Under pressure, Hyundai Motor heir pulls the plug, pursues plan B. Two months after proposing a grand reform plan on its corporate governance, Hyundai Motor Group, the nation’s second-largest chaebol, came with yet another unexpected choice Monday, ditching the plan it previously hailed as a pathway to modernize the 50-year-old conglomerate.
And its crown prince, the chairman’s only son, vowed that he would come back with “an improved” version. What the company need now is “the speedy and drastic reform and change,” the automaker’s Vice Chairman Chung Eui-sun stressed.
“Without securing sufficient trust and support from shareholders and the market, no one can efficiently drive any restructuring plan,” said Chung in a written statement released Monday afternoon.
“Turning over a new leaf, Hyundai Motor Group will improve its business competitiveness and its governance structure by gathering ideas and evaluations suggested on the company’s reform plan.”
The decision appears to have been made immediately after his trip to New York.
The 48-year-old tycoon was in New York last week, reportedly meeting investors to convince them before holding a shareholders’ meeting on May 29.
Throwing away the plan that may have taken years to prepare would have taken painstaking pluck, not to mention how it is unusual for a listed company to suddenly cancel a shareholders‘ meeting, experts say.
“I think Vice Chairman Chung Eui-sun has made a very brave and rational decision,” said Bruce Lee, founder and CEO of Zebra Investment.
“He may have learned about the hostile market sentiment over the reform plan by meeting investors in New York and knew that he won’t get the support he wanted from the National Pension Service,” he said.
Now back at square one, Hyundai and its heir are preparing a plan B as the group faces wider attention and heavier burden to come up with a legitimate reform drive that satisfies investors, while also having to smooth out the leadership succession process.
“He may start with expanding shareholder-friendly policies and even revise the merger ratio,” Lee of Zebra said.
While Chung could review adopting the holding company structure, he may not do so in the method suggested by Elliott, which has demanded Hyundai Motor Company merge with Hyundai Mobis to become a holding company, while splitting with financial affiliates to sidestep regulations banning manufacturing firms from owning financial affiliates.
Adopting a holding company structure is an easy way for Hyundai, but it would cost a lot of money and time for the heir, according to experts.
“To go with a holding company structure, Hyundai must ditch a financial entity.
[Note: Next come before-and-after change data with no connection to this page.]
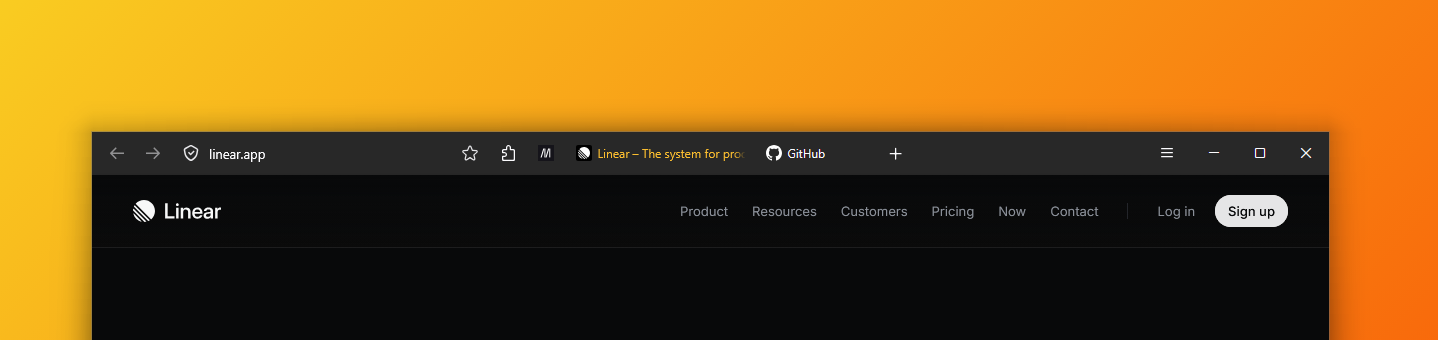
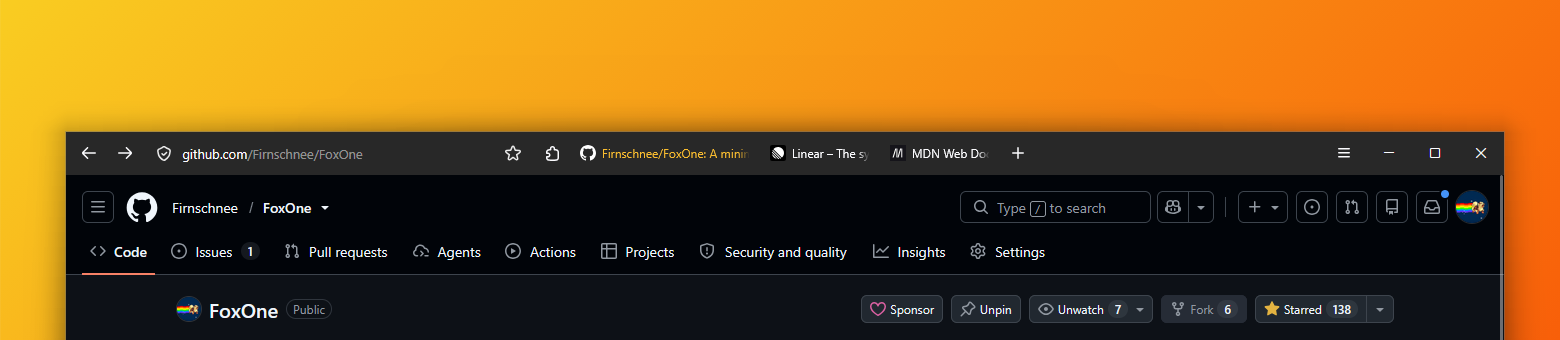
Refresh the preview screenshot, drop the unused ones
The new preview_cropped.png is 1560x340 instead of 1438x340, so the
intrinsic size on the landing page image moves with it. Preview.png,
preview_cropped2.png and preview_cropped3.png were referenced nowhere.

diff --git a/docs/index.html b/docs/index.html
@@ -31,7 +31,7 @@
 </section>
 
 <div class="preview">
-  <img src="assets/preview_cropped.png" width="1438" height="340" alt="FoxOne preview: Firefox with a single combined toolbar and tab line">
+  <img src="assets/preview_cropped.png" width="1560" height="340" alt="FoxOne preview: Firefox with a single combined toolbar and tab line">
 </div>
 
 <section class="feature">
And to secure his leadership in the group, Chung may have to find massive capital source as the value of his shares in Hyundai Glovis won’t go up if not merging with any other lucrative businesses from Mobis,” said Park Ju-gun, CEO of CEO Score, a local corporate tracker. Chung holds 23.2 percent in Hyundai Glovis, a logistics arm of the carmaker.
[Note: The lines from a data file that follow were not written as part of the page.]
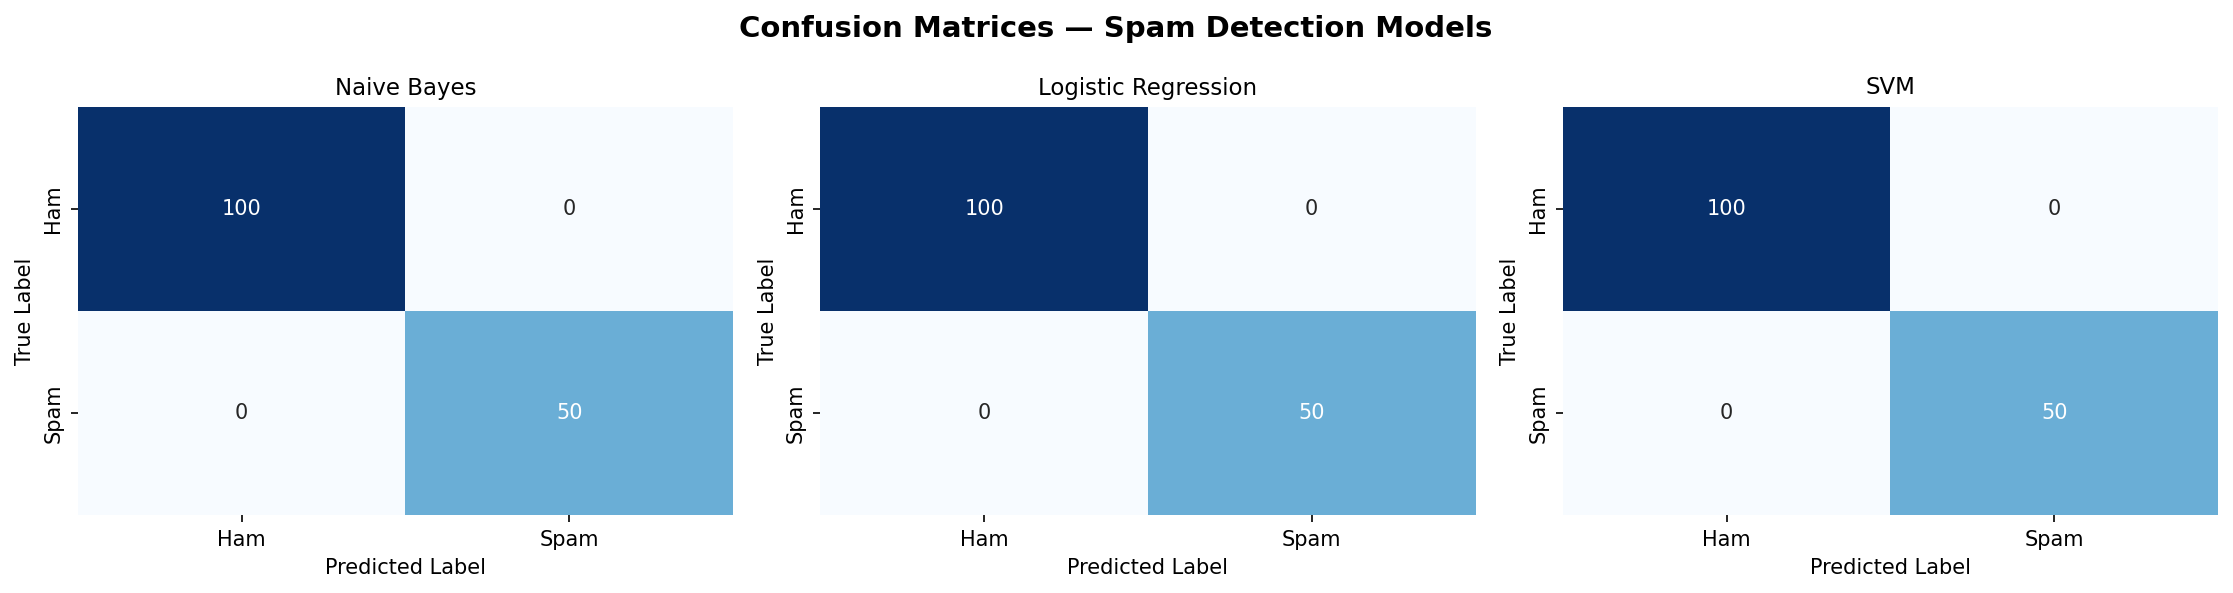
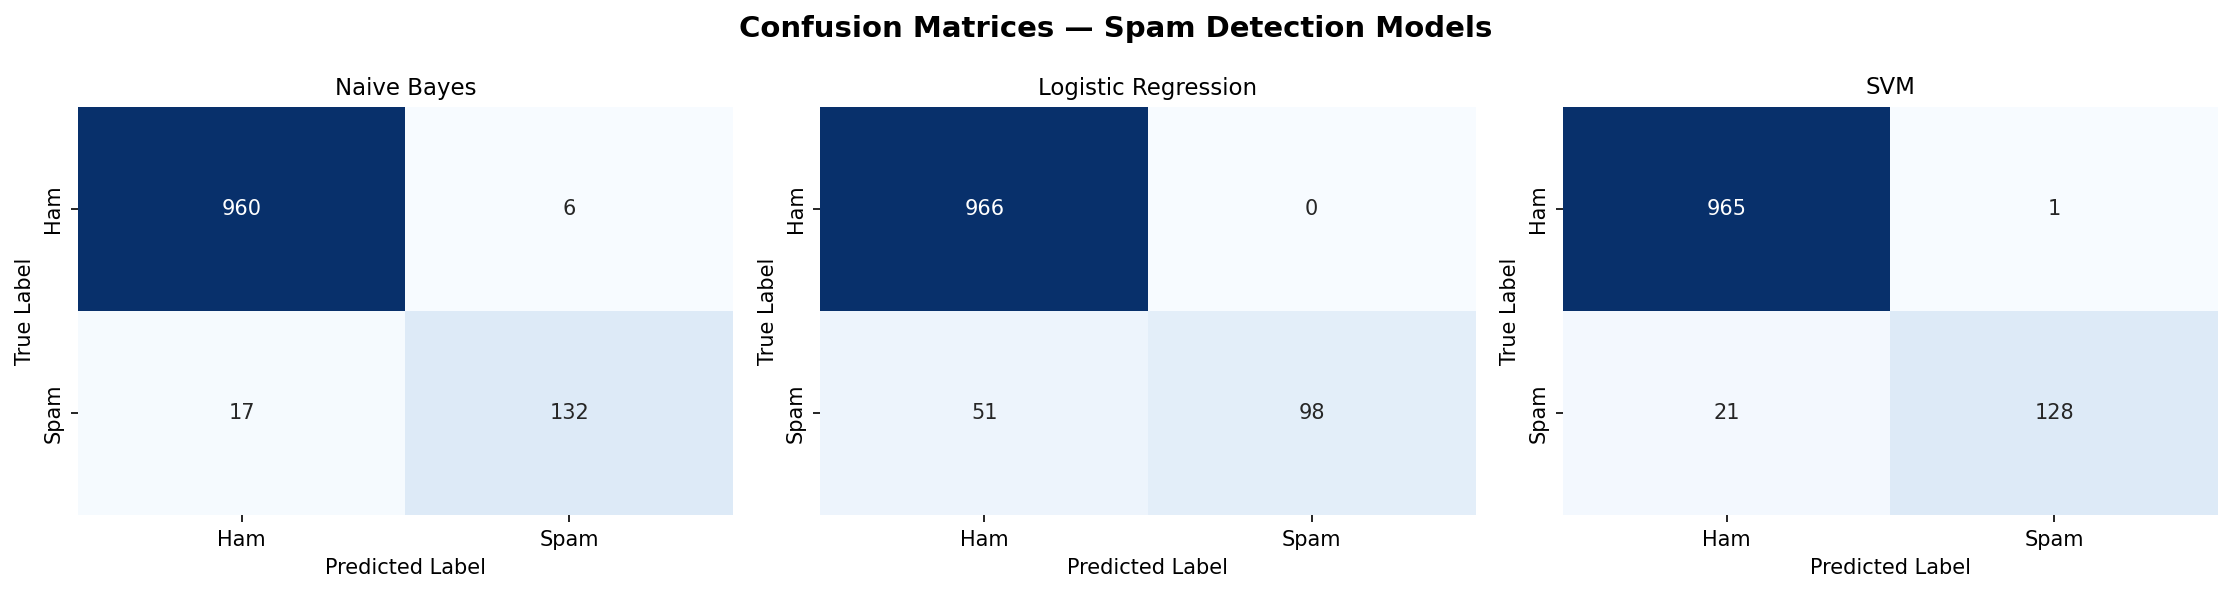
Finished up loading in dataset and generating graphs

diff --git a/src/spam.py b/src/spam.py
@@ -2,6 +2,7 @@ import pandas as pd
 import numpy as np
 import matplotlib.pyplot as plt
 import seaborn as sns
+import re
  
 from sklearn.model_selection import train_test_split, cross_val_score
 from sklearn.feature_extraction.text import TfidfVectorizer
@@ -14,42 +15,16 @@ from sklearn.metrics import (
 )
 
 # Placeholder random data to text code
-import random
-random.seed(42)
-spam_samples = [
-    "Congratulations! You've won a $1000 gift card. Click here to claim now!",
-    "FREE entry in our weekly competition to win FA Cup final tickets!",
-    "URGENT: Your account has been compromised. Verify immediately.",
-    "You have been selected for a cash prize. Reply YES to claim.",
-    "Get cheap medications online. No prescription needed!",
-    "Win a holiday for two! Text WIN to 80082 now.",
-    "Call now to claim your prize before it expires!",
-    "Earn money from home. No experience needed. Apply today.",
-    "Your loan application approved. Click link to receive funds.",
-    "ALERT: Suspicious login detected. Click to secure account.",
-]
-ham_samples = [
-    "Hey, are you coming to the study session tonight?",
-    "Can you pick up some groceries on your way home?",
-    "The lecture slides have been posted on Canvas.",
-    "Don't forget the assignment is due Friday.",
-    "Let me know when you're free to meet this week.",
-    "Happy birthday! Hope you have a great day.",
-    "I'll be a few minutes late to the meeting.",
-    "Did you see the game last night? Incredible finish.",
-    "The library is closed on Sunday this week.",
-    "Can you send me the notes from Tuesday's class?",
-]
-random.shuffle(spam_samples)
-random.shuffle(ham_samples)
-data = (
-    [{"label": "spam", "text": s} for s in spam_samples * 25]
-    + [{"label": "ham", "text": h} for h in ham_samples * 50]
-)
-df = pd.DataFrame(data).sample(frac=1, random_state=42).reset_index(drop=True)
+df = pd.read_csv("./data/SMSSpamCollection", sep="\t", header=None, names=["label", "text"])
 
-# extremely basic preprocessing (replace with more if needed)
-df["cleaned"] = df["text"].str.lower().str.strip()
+
+def preprocess(text):
+    text = text.lower()                          
+    text = re.sub(r"[^a-z\s]", "", text)         
+    text = re.sub(r"\s+", " ", text).strip()    
+    return text
+
+df["clean_text"] = df["text"].apply(preprocess)
 
 # TF-IDF Vectorization
 vectorizer = TfidfVectorizer(
@@ -59,7 +34,7 @@ vectorizer = TfidfVectorizer(
     sublinear_tf=True       
 )
  
-X = vectorizer.fit_transform(df["cleaned"])
+X = vectorizer.fit_transform(df["clean_text"])
 y = (df["label"] == "spam").astype(int)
Hyundai previously proposed to spin off after sales and module units from Mobis, an auto parts maker, and merge them with Glovis.
Elliott and proxy advisers including Glass Lewis, Institutional Shareholder Services, and Korea Corporate Governance Service, voiced opposition that such a plan would benefit the interest of the owner family, not the shareholders.
Under time pressure, Hyundai could slightly revise the swap ratio, a not-so-favorable choice for Chung.
“But uncertainty remains as Hyundai might not know how much would satisfy the market’s expectation,” Park said. Under pressure, Hyundai Motor heir pulls the plug, pursues plan B (Cho Chung-un, The Korea Herald/Asia News Network, This article appeared on The Korea Herald newspaper website, which is a member of Asia News Network and a media partner of The Jakarta Post)